The PS5 and Xbox Scarlett consoles are going to be the last cycle of conventional consoles if Ubisoft’s CEO has anything to say about it. Yves Guillemot suggested that gaming’s recent flirtations with cross-technology services and the rise of streaming services is naturally paving the way for a new breed of hardware. Services like the Xbox Game Pass and Nvidia’s Geforce Now beta both show that the industry is investing more into this new model of gaming.
Speaking with Variety, Ubisoft’s co-founder and CEO, Yves Guillemot, suggested that we’ll see one more round of conventional console before “streaming will become more accessible to many players and make it not necessary to have big hardware at home.”
Guillemot isn’t just focused on the likes of Amazon and Google, both of whom have shown an interest in breaking into relatively new ground in a gaming streaming service; he suggested that the ability to stream AAA games to a phone, tablet or basic computer all show the next phase that the industry is heading towards. He said during the interview that the ability to stream games from one device to another is something that will help developers but also means that “we have to work on the accessibility of those games, to make sure they can be played on any device, but the fact that we will be able to stream those games on mobile phones and television screens without a console is going to change a lot of the industry.”
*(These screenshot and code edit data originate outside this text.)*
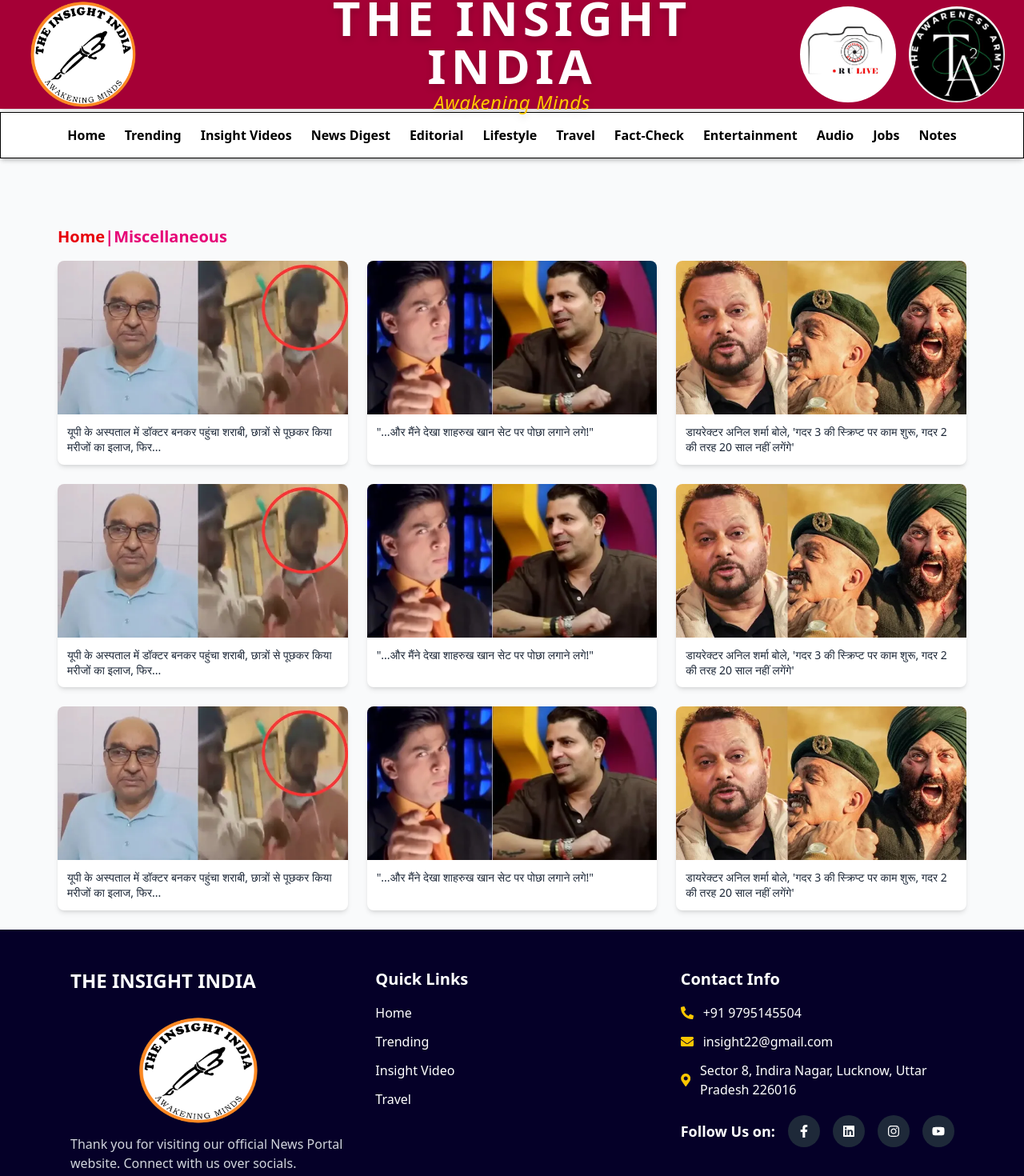
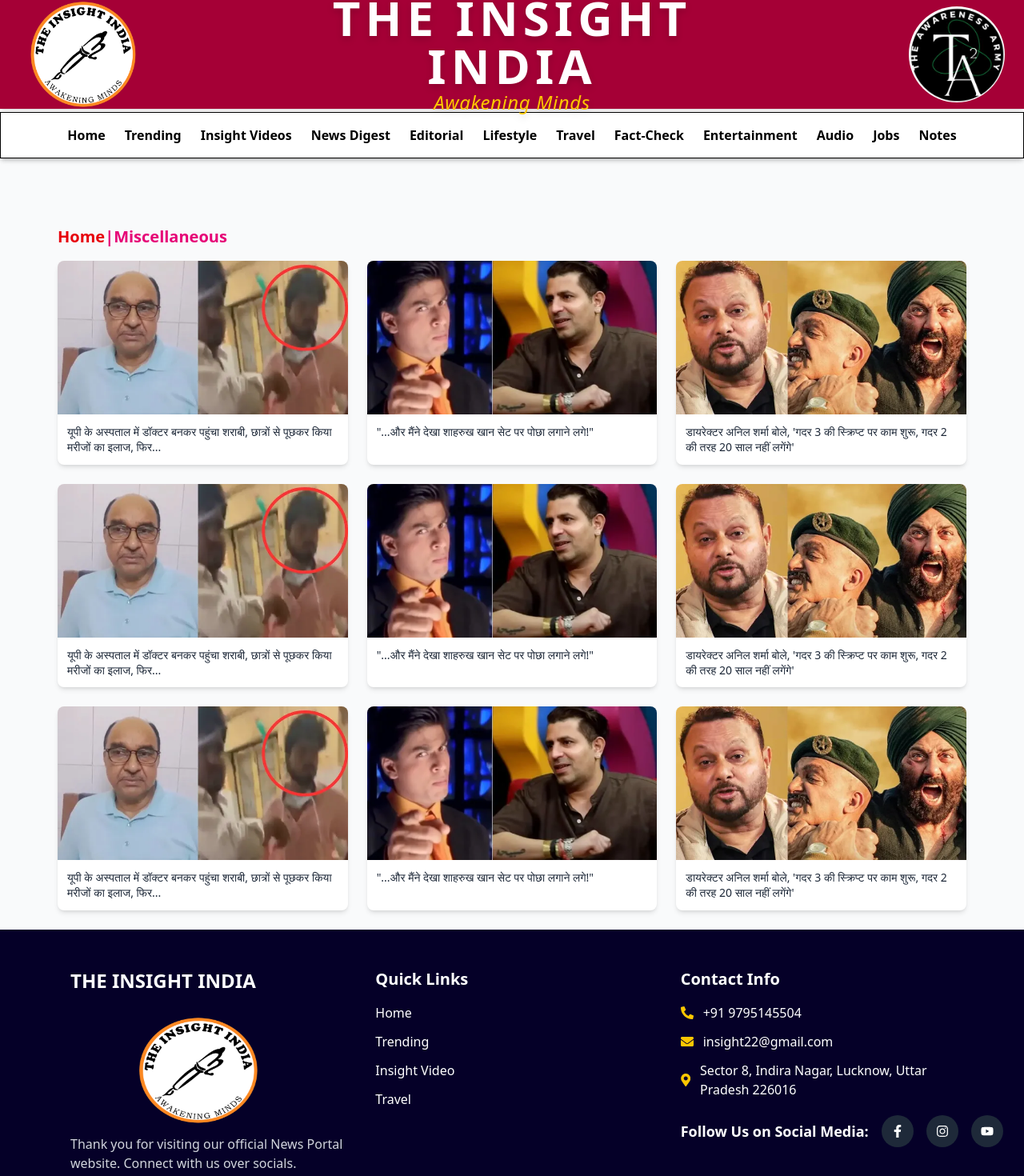
Before and after one commit to HRITIK18711/the_insight_india, a React (Vite) app: page /miscal in a window 1280 px wide. Shown: the top 1470 px of the page at 80% size. Built offline with nearby package versions, Linux system fonts and the light colour scheme.

Commit message:
code updated

```diff
--- a/src/Component/Footer.jsx
+++ b/src/Component/Footer.jsx
@@ -62,20 +62,16 @@
           {/* Social Links */}
           <div className="flex items-center space-x-4">
             <h1 className="whitespace-nowrap text-lg font-semibold">
-              Follow Us on:
+              Follow Us on Social Media:
             </h1>
             <a
-              href="#"
+              href="https://www.facebook.com/share/1HfU1MdzLm/"
               className="bg-gray-800 hover:bg-gray-700 p-3 rounded-full text-white"
             >
               <FaFacebookF />
             </a>
-            <a
-              href="#"
-              className="bg-gray-800 hover:bg-gray-700 p-3 rounded-full text-white"
-            >
-              <FaLinkedin />
-            </a>
+
+
             <a
               href="#"
               className="bg-gray-800 hover:bg-gray-700 p-3 rounded-full text-white"
@@ -83,7 +79,7 @@
               <FaInstagram />
             </a>
             <a
-              href="#"
+              href="https://www.youtube.com/@theinsightindia"
               className="bg-gray-800 hover:bg-gray-700 p-3 rounded-full text-white"
             >
               <FaYoutube />
--- a/src/Component/Header.jsx
+++ b/src/Component/Header.jsx
@@ -24,13 +24,7 @@
 
       {/* Right Side Icons */}
       <div className="flex items-center gap-4">
-        <div className="w-30 h-35 md:w-30 md:h-30">
-          <img
-            src="/Image/newl2.png"
-            className="w-full h-full object-contain rounded-full bg-white p-1"
-            alt="Logo2"
-          />
-        </div>
+
         <div className="w-14 h-14 md:w-30 md:h-30">
           <img
             src="/Image/l3.jpg"
```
Whether or not the entire industry is indeed moving in this direction remains to be seen. Though services like the Xbox Game Pass demonstrates that consumers, publishers, and developers are willing to buy into the streaming model, though the financial toll it takes on publishers and developers in the long-term is something we’re still waiting to fully understand.
Similarly, services like Nvidia’s Geforce Now, a beta service that allows players to stream games on a low-end computer, and Valve’s Link service which streams PC games to Smart Phones, show that the basic foundations for a fully-fledged streaming service to build on.
The idea of a streaming-only gaming system is still a fairly divisive one. Game Pass shows that it can work but so much of its success is down to players being able to use the games without an internet connection once they’ve been downloaded. And with much of the world still relatively behind when it comes to stable internet connections, streaming may well be the future for the industry, but there’s still a fair few problems to be solved if the model is going to work, even if Ubisoft’s CEO is behind the changes.